When our daughter developed a nosebleed, her platelets should have stuck together to form a kind of a seal over her wound. But this didn't happen. As a result, she suffered significant blood loss, developed anemia, and required a blood transfusion. Our daughter -- who just yesterday appeared to be perfectly healthy -- was now having an IV line inserted into her vein so donor blood could save her life.
Over the next several hours, doctors of various specialties visited our hospital room, checking our daughter's vitals and reassuring us she was doing well, all things considered. They used words like leukemia and thrombocytopenia (ITP), and told us more tests were needed before they had answers.
"What's happening now?" I'd ask our doctor every few minutes.
"We will have answers soon," she'd respond.
Early the next morning, we learned our daughter did not have blood cancer, but she did have a blood condition called idiopathic thrombocytopenic purpura (ITP). Her doctor suspected that at some point in the previous month our daughter had developed a viral infection and her immune system responded by attacking not only the virus but also the platelets in her blood.
The appropriate treatment was called intravenous immunoglobulin (IVIG) infusion therapy. The therapy was intended to reboot her immune system so her body would stop attacking itself.
And thank God that's exactly what it did. 24 hours later her platelets had returned to a normal level of 150,000, and 24 hours after that we were able to take her home.
One year has passed since our daughter developed idiopathic ITP. We still have no idea what caused her condition. But here is what we do know: roughly four out of 100,000 children develop ITP annually; symptoms range from petechiae and excessive bruising to severe bleeding and sometimes death. For most children, it does not become a chronic condition. And fortunately it didn't for our daughter.

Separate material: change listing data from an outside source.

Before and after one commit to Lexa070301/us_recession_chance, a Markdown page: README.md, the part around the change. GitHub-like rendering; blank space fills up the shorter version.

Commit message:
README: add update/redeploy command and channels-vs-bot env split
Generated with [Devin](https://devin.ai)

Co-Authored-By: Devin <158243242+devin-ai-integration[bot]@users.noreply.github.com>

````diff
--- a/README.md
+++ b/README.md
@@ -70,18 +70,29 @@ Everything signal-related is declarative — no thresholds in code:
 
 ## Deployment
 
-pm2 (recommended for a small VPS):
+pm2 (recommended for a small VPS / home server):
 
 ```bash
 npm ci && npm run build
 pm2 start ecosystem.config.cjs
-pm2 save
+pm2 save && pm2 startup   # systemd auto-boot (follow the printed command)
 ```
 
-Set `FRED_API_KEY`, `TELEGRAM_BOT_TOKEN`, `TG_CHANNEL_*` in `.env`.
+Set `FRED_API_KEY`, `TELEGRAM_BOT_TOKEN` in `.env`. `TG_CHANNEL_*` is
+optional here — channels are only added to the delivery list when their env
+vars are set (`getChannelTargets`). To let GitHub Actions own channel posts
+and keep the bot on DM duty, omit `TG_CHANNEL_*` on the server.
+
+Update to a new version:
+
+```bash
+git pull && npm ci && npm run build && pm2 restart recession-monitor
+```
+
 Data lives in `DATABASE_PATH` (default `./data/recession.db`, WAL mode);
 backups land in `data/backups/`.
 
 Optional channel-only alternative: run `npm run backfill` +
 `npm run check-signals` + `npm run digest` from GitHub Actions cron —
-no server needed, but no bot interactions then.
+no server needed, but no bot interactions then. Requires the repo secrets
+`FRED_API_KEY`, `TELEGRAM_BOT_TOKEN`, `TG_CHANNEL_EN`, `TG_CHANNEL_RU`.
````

However, that does not mean it didn't have a lasting impact.
Our daughter's hospital stay taught me that terrible, unexpected tragedies can happen at any time, to any one, and there is nothing I can do to prevent that from happening.
But what I have learned over the past year is I cannot live my life in a constant state of worry. I can't visit the doctor every time my child develops a bruise because I'm afraid the ITP has returned. I can't allow the emotional trauma of the incident to cast a dark shadow across my life and, more importantly, across her life. No, absolutely not.

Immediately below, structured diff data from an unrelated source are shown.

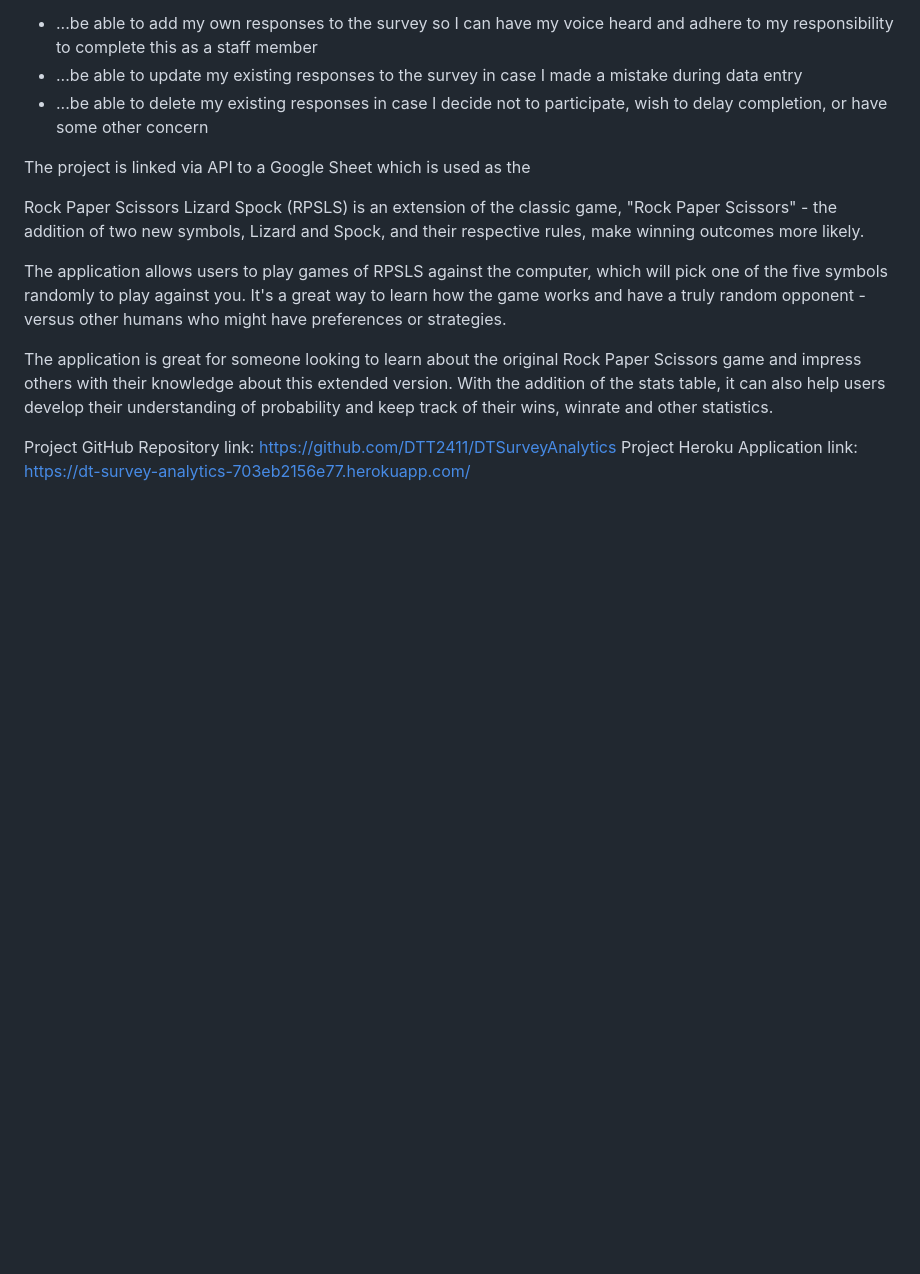
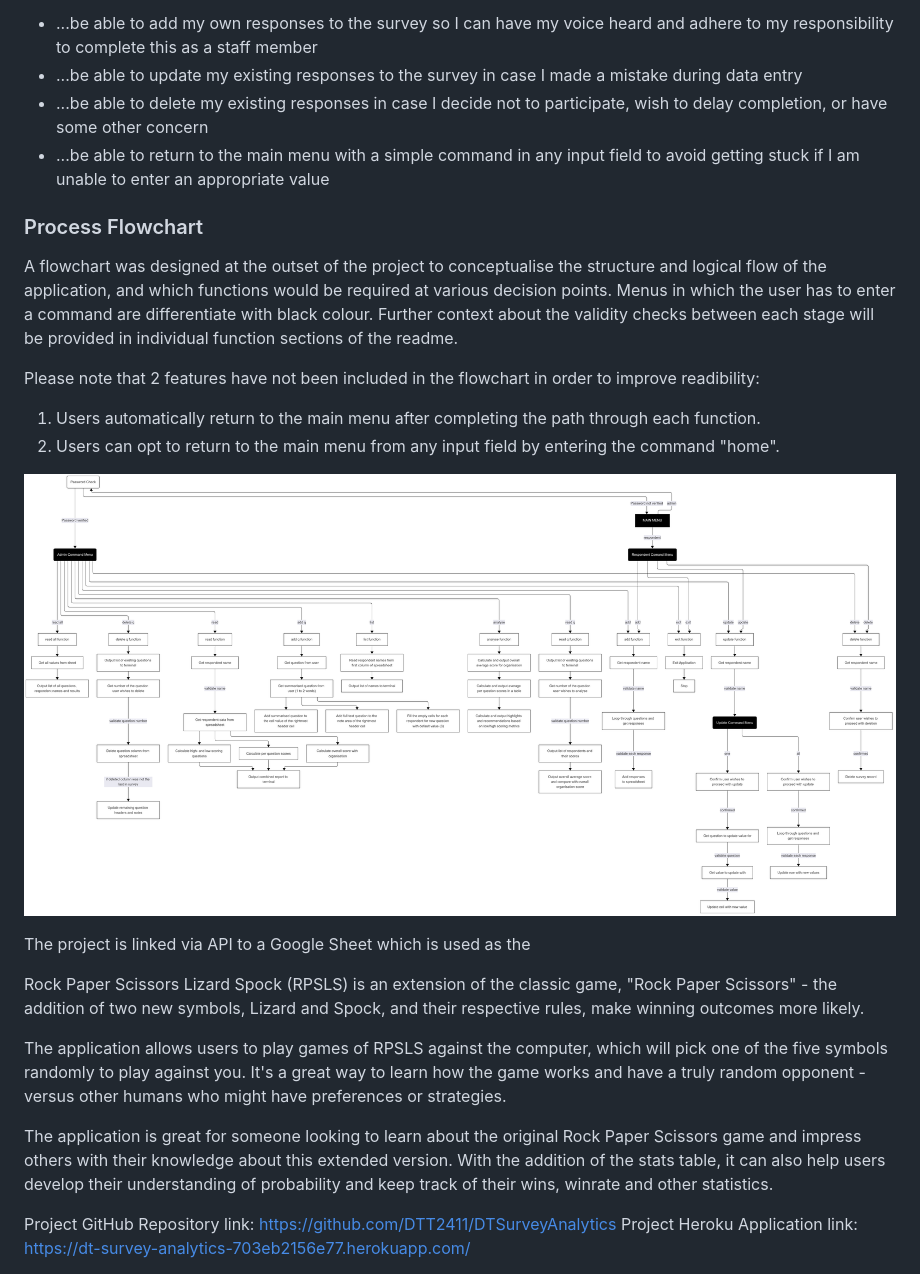
Before and after one commit to DTT2411/DTSurveyAnalytics, a Markdown page: README.md, the part around the change. Rendered like a GitHub page; blank space fills up the shorter version.

Commit message:
Add process flowchart image and description to Project Planning section in readme.

```diff
--- a/README.md
+++ b/README.md
@@ -27,8 +27,16 @@ As a respondent, I want to...
 - ...be able to add my own responses to the survey so I can have my voice heard and adhere to my responsibility to complete this as a staff member
 - ...be able to update my existing responses to the survey in case I made a mistake during data entry
 - ...be able to delete my existing responses in case I decide not to participate, wish to delay completion, or have some other concern
+- ...be able to return to the main menu with a simple command in any input field to avoid getting stuck if I am unable to enter an appropriate value
 
+### Process Flowchart
+A flowchart was designed at the outset of the project to conceptualise the structure and logical flow of the application, and which functions would be required at various decision points. Menus in which the user has to enter a command are differentiate with black colour. Further context about the validity checks between each stage will be provided in individual function sections of the readme.
 
+Please note that 2 features have not been included in the flowchart in order to improve readibility:
+1. Users automatically return to the main menu after completing the path through each function.
+2. Users can opt to return to the main menu from any input field by entering the command "home".
+
+![Full Flowchart](assets/images/full_flowchart.png)
 
 The project is linked via API to a Google Sheet which is used as the
 
```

What I can do, however, is focus less on all of the terrible things that could happen to my child and turn my attention to all of the great things that are happening to my child. For example, I can celebrate the fact I was able to take her home. I can be grateful she is here today because of the doctors who worked around the clock to keep her alive.
That's what I can do and that's what I am doing.
Because being a parent means putting your own worry and fear and pain aside so you can be a comforting presence for your child.
I have to believe, for both of our sakes, that my child and I are going to be just fine.